"THEREFORE I COUNSEL CHRISTIANS / TO CRY GOD MERCY / AND MARY HIS MOTHER / BE OUR GO-BETWEEN"
Handsome limited edition of William Langland's medieval allegory—an illustrated folio printing of one of the greatest works in the history of English Literature. Translated by Donald Attwater and complemented by Denis Tegetmeier with seven plates illustrating the Seven Deadly Sins.
According to the Catholic historian Christopher Dawson, Piers the Plowman represents "a precious and almost unique record" of medieval Christendom in the minds of the masses (as opposed to that of the courts or of the schools and universities). Langland’s fourteenth century poem "is a voice from the underworld of the common people, speaking their language, using their imagery and sharing their ideals." Attwater's "Version" consists of a lengthy Introduction ("D.A. / Machynlleth, West Wales / 8th September 1930") divided into four sections: The Poem, The Author, The Version, The Theme.

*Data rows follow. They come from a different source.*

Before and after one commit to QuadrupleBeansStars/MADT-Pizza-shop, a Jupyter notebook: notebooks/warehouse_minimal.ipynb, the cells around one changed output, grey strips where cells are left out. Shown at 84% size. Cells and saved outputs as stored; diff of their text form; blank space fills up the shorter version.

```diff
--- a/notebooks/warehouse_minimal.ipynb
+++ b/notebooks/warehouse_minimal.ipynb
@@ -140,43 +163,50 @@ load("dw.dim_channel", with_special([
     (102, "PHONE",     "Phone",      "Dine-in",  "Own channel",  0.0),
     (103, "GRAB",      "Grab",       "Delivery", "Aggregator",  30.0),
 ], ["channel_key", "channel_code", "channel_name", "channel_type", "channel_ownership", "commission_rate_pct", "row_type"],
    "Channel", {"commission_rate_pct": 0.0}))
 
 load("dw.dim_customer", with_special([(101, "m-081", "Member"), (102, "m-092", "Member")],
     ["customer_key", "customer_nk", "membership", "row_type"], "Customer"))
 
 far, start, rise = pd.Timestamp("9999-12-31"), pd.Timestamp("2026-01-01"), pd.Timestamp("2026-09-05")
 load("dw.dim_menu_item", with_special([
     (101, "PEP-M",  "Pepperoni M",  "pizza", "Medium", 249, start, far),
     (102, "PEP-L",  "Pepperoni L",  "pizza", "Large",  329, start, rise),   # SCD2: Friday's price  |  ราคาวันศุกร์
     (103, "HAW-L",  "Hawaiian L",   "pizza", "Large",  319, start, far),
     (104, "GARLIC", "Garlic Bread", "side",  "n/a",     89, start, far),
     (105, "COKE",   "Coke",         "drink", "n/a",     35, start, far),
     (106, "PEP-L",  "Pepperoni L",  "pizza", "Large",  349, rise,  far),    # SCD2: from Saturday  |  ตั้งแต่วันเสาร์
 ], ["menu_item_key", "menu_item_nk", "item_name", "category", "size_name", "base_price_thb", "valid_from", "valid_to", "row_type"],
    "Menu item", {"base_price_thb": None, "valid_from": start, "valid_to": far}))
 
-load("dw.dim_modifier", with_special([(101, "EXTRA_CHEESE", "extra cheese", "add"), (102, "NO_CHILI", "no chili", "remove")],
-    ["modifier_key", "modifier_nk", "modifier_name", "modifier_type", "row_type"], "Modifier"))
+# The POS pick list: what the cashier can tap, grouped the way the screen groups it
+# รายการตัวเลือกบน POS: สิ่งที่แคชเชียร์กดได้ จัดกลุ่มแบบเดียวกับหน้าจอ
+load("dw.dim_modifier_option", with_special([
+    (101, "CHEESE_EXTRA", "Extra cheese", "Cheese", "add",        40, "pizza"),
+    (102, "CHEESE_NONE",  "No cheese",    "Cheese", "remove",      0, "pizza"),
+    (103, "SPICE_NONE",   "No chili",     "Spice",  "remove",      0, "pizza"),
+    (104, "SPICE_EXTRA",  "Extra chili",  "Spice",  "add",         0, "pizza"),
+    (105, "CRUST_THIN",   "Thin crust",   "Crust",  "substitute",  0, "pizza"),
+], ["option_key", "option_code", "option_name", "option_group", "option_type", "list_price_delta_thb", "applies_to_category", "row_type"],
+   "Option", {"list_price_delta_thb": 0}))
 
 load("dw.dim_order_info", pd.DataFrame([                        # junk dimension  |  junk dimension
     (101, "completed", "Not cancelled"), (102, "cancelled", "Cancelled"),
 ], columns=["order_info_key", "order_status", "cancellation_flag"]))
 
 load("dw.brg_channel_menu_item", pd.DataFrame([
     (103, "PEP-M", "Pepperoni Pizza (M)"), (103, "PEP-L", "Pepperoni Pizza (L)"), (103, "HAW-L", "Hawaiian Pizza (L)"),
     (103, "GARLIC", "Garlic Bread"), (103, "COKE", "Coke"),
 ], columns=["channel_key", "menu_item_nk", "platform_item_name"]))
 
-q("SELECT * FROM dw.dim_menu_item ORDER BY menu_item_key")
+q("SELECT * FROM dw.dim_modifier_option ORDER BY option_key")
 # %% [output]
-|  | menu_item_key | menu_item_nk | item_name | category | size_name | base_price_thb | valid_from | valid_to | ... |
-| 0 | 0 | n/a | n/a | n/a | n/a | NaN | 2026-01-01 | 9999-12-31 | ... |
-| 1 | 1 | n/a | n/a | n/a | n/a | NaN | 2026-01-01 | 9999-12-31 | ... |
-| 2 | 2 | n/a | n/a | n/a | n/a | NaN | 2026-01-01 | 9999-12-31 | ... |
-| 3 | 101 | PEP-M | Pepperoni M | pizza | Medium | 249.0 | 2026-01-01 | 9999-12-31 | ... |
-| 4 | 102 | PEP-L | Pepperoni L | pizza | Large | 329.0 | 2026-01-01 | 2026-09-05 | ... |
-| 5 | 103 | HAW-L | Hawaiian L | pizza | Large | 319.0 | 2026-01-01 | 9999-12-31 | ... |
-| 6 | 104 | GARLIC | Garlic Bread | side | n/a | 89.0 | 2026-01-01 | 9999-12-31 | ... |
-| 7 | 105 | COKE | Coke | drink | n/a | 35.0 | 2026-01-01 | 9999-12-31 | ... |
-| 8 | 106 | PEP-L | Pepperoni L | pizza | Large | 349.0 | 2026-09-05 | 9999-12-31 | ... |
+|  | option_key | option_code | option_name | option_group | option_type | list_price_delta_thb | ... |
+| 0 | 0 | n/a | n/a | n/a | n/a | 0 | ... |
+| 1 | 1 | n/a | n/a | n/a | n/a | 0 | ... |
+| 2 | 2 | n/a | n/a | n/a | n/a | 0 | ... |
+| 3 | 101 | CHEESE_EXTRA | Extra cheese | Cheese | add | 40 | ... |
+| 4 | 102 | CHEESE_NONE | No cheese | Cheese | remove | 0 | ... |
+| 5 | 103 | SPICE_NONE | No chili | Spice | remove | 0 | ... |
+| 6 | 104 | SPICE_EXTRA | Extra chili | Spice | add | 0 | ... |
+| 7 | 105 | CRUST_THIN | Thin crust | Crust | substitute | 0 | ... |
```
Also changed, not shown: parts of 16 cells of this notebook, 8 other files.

After settling on William Langland as the likely author, Attwater contradicts the idea that the book is an attack on "the iniquities of those in places of power and advantage" such as the Church and the King: "that Langland was what we should now call a convinced Catholic sticks out all over his poem, and his politics were anything but 'radical.'" One of 200 copies, printed on hand-made paper at the Curwen Press, and numbered in ink on the limitation page. One of the publisher's series, La Belle Sauvage Editions. With a Latin epigraph from the Book of Genesis—Ecce Somniator Venit ("Behold, this Dreamer Cometh")—printed on the title page and "Dedicated in Honour of Saint Dominic and Saint Francis / Founders of the Friars." With end Notes after the text. Christopher Dawson. Religion and the Rise of Western Culture.